(Records from a dataset)
[Start of section]
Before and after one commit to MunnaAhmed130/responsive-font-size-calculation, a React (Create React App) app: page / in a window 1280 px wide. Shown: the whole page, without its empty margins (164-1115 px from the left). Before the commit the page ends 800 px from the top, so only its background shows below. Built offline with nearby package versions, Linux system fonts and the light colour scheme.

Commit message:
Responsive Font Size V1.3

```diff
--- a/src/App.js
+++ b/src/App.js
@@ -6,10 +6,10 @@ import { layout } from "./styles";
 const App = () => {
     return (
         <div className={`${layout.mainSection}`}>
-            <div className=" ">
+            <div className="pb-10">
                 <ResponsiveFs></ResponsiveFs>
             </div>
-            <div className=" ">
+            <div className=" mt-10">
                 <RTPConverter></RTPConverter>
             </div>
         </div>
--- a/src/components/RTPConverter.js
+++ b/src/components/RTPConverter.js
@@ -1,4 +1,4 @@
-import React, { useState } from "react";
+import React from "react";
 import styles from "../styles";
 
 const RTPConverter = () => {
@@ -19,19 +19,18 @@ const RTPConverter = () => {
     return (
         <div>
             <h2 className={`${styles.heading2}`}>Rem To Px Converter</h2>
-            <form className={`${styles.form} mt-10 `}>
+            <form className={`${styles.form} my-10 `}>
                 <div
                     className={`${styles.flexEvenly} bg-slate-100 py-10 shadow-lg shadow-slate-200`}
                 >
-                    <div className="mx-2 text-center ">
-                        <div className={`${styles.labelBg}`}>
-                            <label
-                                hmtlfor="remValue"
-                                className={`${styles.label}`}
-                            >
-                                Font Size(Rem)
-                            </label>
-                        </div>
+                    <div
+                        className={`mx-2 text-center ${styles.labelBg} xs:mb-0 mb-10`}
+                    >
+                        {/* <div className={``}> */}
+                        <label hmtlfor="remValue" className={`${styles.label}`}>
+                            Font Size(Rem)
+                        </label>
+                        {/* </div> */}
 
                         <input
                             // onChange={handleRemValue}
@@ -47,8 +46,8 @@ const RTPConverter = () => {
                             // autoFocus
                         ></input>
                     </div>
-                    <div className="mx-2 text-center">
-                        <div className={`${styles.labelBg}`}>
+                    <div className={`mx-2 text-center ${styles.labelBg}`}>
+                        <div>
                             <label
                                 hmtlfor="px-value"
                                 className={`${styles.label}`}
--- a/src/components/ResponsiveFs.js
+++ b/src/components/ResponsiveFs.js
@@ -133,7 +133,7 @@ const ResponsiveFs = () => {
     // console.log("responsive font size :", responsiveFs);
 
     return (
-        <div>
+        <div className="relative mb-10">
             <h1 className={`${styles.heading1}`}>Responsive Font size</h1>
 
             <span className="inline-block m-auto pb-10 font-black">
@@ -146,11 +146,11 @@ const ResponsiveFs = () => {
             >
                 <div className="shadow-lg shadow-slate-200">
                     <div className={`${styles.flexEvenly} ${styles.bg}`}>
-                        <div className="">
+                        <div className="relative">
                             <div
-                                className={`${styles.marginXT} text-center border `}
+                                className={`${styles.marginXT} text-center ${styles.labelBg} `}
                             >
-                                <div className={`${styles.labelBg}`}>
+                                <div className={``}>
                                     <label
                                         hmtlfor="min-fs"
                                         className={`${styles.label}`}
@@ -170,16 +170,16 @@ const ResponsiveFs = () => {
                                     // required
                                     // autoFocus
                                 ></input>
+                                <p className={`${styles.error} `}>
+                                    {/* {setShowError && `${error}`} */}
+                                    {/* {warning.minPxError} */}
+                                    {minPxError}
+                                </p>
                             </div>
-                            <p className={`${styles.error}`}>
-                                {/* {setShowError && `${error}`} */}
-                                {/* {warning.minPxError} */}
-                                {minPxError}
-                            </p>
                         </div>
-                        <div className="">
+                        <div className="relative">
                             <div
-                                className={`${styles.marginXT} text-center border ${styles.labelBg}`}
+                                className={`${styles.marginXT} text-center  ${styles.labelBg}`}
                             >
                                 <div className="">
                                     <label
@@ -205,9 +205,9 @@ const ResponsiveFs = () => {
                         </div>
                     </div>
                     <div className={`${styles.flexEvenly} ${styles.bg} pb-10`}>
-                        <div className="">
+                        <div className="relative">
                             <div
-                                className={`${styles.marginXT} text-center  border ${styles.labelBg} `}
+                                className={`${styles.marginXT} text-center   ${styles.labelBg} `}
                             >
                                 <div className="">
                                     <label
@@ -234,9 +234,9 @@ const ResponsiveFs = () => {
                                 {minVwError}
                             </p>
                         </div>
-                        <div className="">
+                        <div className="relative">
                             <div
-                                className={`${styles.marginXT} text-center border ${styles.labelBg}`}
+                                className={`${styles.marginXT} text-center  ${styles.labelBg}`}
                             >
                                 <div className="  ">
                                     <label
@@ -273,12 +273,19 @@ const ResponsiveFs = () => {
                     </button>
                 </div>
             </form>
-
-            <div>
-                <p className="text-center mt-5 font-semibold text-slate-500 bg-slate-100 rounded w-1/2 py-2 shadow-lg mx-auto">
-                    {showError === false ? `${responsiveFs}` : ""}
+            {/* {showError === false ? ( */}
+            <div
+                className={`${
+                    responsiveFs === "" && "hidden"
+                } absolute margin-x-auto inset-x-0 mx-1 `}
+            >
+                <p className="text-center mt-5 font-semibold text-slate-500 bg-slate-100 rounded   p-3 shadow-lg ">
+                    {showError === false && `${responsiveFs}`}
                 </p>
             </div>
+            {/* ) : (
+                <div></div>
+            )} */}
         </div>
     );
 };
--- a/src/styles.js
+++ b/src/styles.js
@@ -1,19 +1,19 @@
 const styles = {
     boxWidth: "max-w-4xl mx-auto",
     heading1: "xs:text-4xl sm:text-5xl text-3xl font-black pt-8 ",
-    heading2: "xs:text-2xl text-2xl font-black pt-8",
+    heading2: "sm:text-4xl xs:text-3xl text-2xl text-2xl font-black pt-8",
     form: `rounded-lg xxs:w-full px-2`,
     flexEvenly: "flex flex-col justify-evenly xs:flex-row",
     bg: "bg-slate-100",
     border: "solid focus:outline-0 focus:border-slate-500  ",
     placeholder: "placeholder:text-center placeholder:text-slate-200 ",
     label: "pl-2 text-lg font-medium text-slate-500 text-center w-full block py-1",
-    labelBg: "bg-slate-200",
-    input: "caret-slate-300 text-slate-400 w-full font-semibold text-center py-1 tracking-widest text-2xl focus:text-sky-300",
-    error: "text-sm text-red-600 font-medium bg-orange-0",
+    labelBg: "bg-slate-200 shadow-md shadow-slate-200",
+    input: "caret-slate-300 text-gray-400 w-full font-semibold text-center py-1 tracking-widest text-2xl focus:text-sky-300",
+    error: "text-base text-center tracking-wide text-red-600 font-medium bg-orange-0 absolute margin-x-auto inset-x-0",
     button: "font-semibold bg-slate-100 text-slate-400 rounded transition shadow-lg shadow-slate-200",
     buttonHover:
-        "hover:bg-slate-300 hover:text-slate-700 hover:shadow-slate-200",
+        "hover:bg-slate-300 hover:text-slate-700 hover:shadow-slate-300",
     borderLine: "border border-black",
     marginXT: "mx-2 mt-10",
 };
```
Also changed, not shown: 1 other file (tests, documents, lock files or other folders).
[End of section]
Problem statement
Repeat each record exactly, leaving nothing out.

Written solution
Before and after one commit to MunnaAhmed130/responsive-font-size-calculation, a React (Create React App) app: page / in a window 1280 px wide. Shown: the whole page, without its empty margins (164-1115 px from the left). Before the commit the page ends 800 px from the top, so only its background shows below. Built offline with nearby package versions, Linux system fonts and the light colour scheme.

Commit message:
Responsive Font Size V1.3

```diff
--- a/src/App.js
+++ b/src/App.js
@@ -6,10 +6,10 @@ import { layout } from "./styles";
 const App = () => {
     return (
         <div className={`${layout.mainSection}`}>
-            <div className=" ">
+            <div className="pb-10">
                 <ResponsiveFs></ResponsiveFs>
             </div>
-            <div className=" ">
+            <div className=" mt-10">
                 <RTPConverter></RTPConverter>
             </div>
         </div>
--- a/src/components/RTPConverter.js
+++ b/src/components/RTPConverter.js
@@ -1,4 +1,4 @@
-import React, { useState } from "react";
+import React from "react";
 import styles from "../styles";
 
 const RTPConverter = () => {
@@ -19,19 +19,18 @@ const RTPConverter = () => {
     return (
         <div>
             <h2 className={`${styles.heading2}`}>Rem To Px Converter</h2>
-            <form className={`${styles.form} mt-10 `}>
+            <form className={`${styles.form} my-10 `}>
                 <div
                     className={`${styles.flexEvenly} bg-slate-100 py-10 shadow-lg shadow-slate-200`}
                 >
-                    <div className="mx-2 text-center ">
-                        <div className={`${styles.labelBg}`}>
-                            <label
-                                hmtlfor="remValue"
-                                className={`${styles.label}`}
-                            >
-                                Font Size(Rem)
-                            </label>
-                        </div>
+                    <div
+                        className={`mx-2 text-center ${styles.labelBg} xs:mb-0 mb-10`}
+                    >
+                        {/* <div className={``}> */}
+                        <label hmtlfor="remValue" className={`${styles.label}`}>
+                            Font Size(Rem)
+                        </label>
+                        {/* </div> */}
 
                         <input
                             // onChange={handleRemValue}
@@ -47,8 +46,8 @@ const RTPConverter = () => {
                             // autoFocus
                         ></input>
                     </div>
-                    <div className="mx-2 text-center">
-                        <div className={`${styles.labelBg}`}>
+                    <div className={`mx-2 text-center ${styles.labelBg}`}>
+                        <div>
                             <label
                                 hmtlfor="px-value"
                                 className={`${styles.label}`}
--- a/src/components/ResponsiveFs.js
+++ b/src/components/ResponsiveFs.js
@@ -133,7 +133,7 @@ const ResponsiveFs = () => {
     // console.log("responsive font size :", responsiveFs);
 
     return (
-        <div>
+        <div className="relative mb-10">
             <h1 className={`${styles.heading1}`}>Responsive Font size</h1>
 
             <span className="inline-block m-auto pb-10 font-black">
@@ -146,11 +146,11 @@ const ResponsiveFs = () => {
             >
                 <div className="shadow-lg shadow-slate-200">
                     <div className={`${styles.flexEvenly} ${styles.bg}`}>
-                        <div className="">
+                        <div className="relative">
                             <div
-                                className={`${styles.marginXT} text-center border `}
+                                className={`${styles.marginXT} text-center ${styles.labelBg} `}
                             >
-                                <div className={`${styles.labelBg}`}>
+                                <div className={``}>
                                     <label
                                         hmtlfor="min-fs"
                                         className={`${styles.label}`}
@@ -170,16 +170,16 @@ const ResponsiveFs = () => {
                                     // required
                                     // autoFocus
                                 ></input>
+                                <p className={`${styles.error} `}>
+                                    {/* {setShowError && `${error}`} */}
+                                    {/* {warning.minPxError} */}
+                                    {minPxError}
+                                </p>
                             </div>
-                            <p className={`${styles.error}`}>
-                                {/* {setShowError && `${error}`} */}
-                                {/* {warning.minPxError} */}
-                                {minPxError}
-                            </p>
                         </div>
-                        <div className="">
+                        <div className="relative">
                             <div
-                                className={`${styles.marginXT} text-center border ${styles.labelBg}`}
+                                className={`${styles.marginXT} text-center  ${styles.labelBg}`}
                             >
                                 <div className="">
                                     <label
@@ -205,9 +205,9 @@ const ResponsiveFs = () => {
                         </div>
                     </div>
                     <div className={`${styles.flexEvenly} ${styles.bg} pb-10`}>
-                        <div className="">
+                        <div className="relative">
                             <div
-                                className={`${styles.marginXT} text-center  border ${styles.labelBg} `}
+                                className={`${styles.marginXT} text-center   ${styles.labelBg} `}
                             >
                                 <div className="">
                                     <label
@@ -234,9 +234,9 @@ const ResponsiveFs = () => {
                                 {minVwError}
                             </p>
                         </div>
-                        <div className="">
+                        <div className="relative">
                             <div
-                                className={`${styles.marginXT} text-center border ${styles.labelBg}`}
+                                className={`${styles.marginXT} text-center  ${styles.labelBg}`}
                             >
                                 <div className="  ">
                                     <label
@@ -273,12 +273,19 @@ const ResponsiveFs = () => {
                     </button>
                 </div>
             </form>
-
-            <div>
-                <p className="text-center mt-5 font-semibold text-slate-500 bg-slate-100 rounded w-1/2 py-2 shadow-lg mx-auto">
-                    {showError === false ? `${responsiveFs}` : ""}
+            {/* {showError === false ? ( */}
+            <div
+                className={`${
+                    responsiveFs === "" && "hidden"
+                } absolute margin-x-auto inset-x-0 mx-1 `}
+            >
+                <p className="text-center mt-5 font-semibold text-slate-500 bg-slate-100 rounded   p-3 shadow-lg ">
+                    {showError === false && `${responsiveFs}`}
                 </p>
             </div>
+            {/* ) : (
+                <div></div>
+            )} */}
         </div>
     );
 };
--- a/src/styles.js
+++ b/src/styles.js
@@ -1,19 +1,19 @@
 const styles = {
     boxWidth: "max-w-4xl mx-auto",
     heading1: "xs:text-4xl sm:text-5xl text-3xl font-black pt-8 ",
-    heading2: "xs:text-2xl text-2xl font-black pt-8",
+    heading2: "sm:text-4xl xs:text-3xl text-2xl text-2xl font-black pt-8",
     form: `rounded-lg xxs:w-full px-2`,
     flexEvenly: "flex flex-col justify-evenly xs:flex-row",
     bg: "bg-slate-100",
     border: "solid focus:outline-0 focus:border-slate-500  ",
     placeholder: "placeholder:text-center placeholder:text-slate-200 ",
     label: "pl-2 text-lg font-medium text-slate-500 text-center w-full block py-1",
-    labelBg: "bg-slate-200",
-    input: "caret-slate-300 text-slate-400 w-full font-semibold text-center py-1 tracking-widest text-2xl focus:text-sky-300",
-    error: "text-sm text-red-600 font-medium bg-orange-0",
+    labelBg: "bg-slate-200 shadow-md shadow-slate-200",
+    input: "caret-slate-300 text-gray-400 w-full font-semibold text-center py-1 tracking-widest text-2xl focus:text-sky-300",
+    error: "text-base text-center tracking-wide text-red-600 font-medium bg-orange-0 absolute margin-x-auto inset-x-0",
     button: "font-semibold bg-slate-100 text-slate-400 rounded transition shadow-lg shadow-slate-200",
     buttonHover:
-        "hover:bg-slate-300 hover:text-slate-700 hover:shadow-slate-200",
+        "hover:bg-slate-300 hover:text-slate-700 hover:shadow-slate-300",
     borderLine: "border border-black",
     marginXT: "mx-2 mt-10",
 };
```
Also changed, not shown: 1 other file (tests, documents, lock files or other folders).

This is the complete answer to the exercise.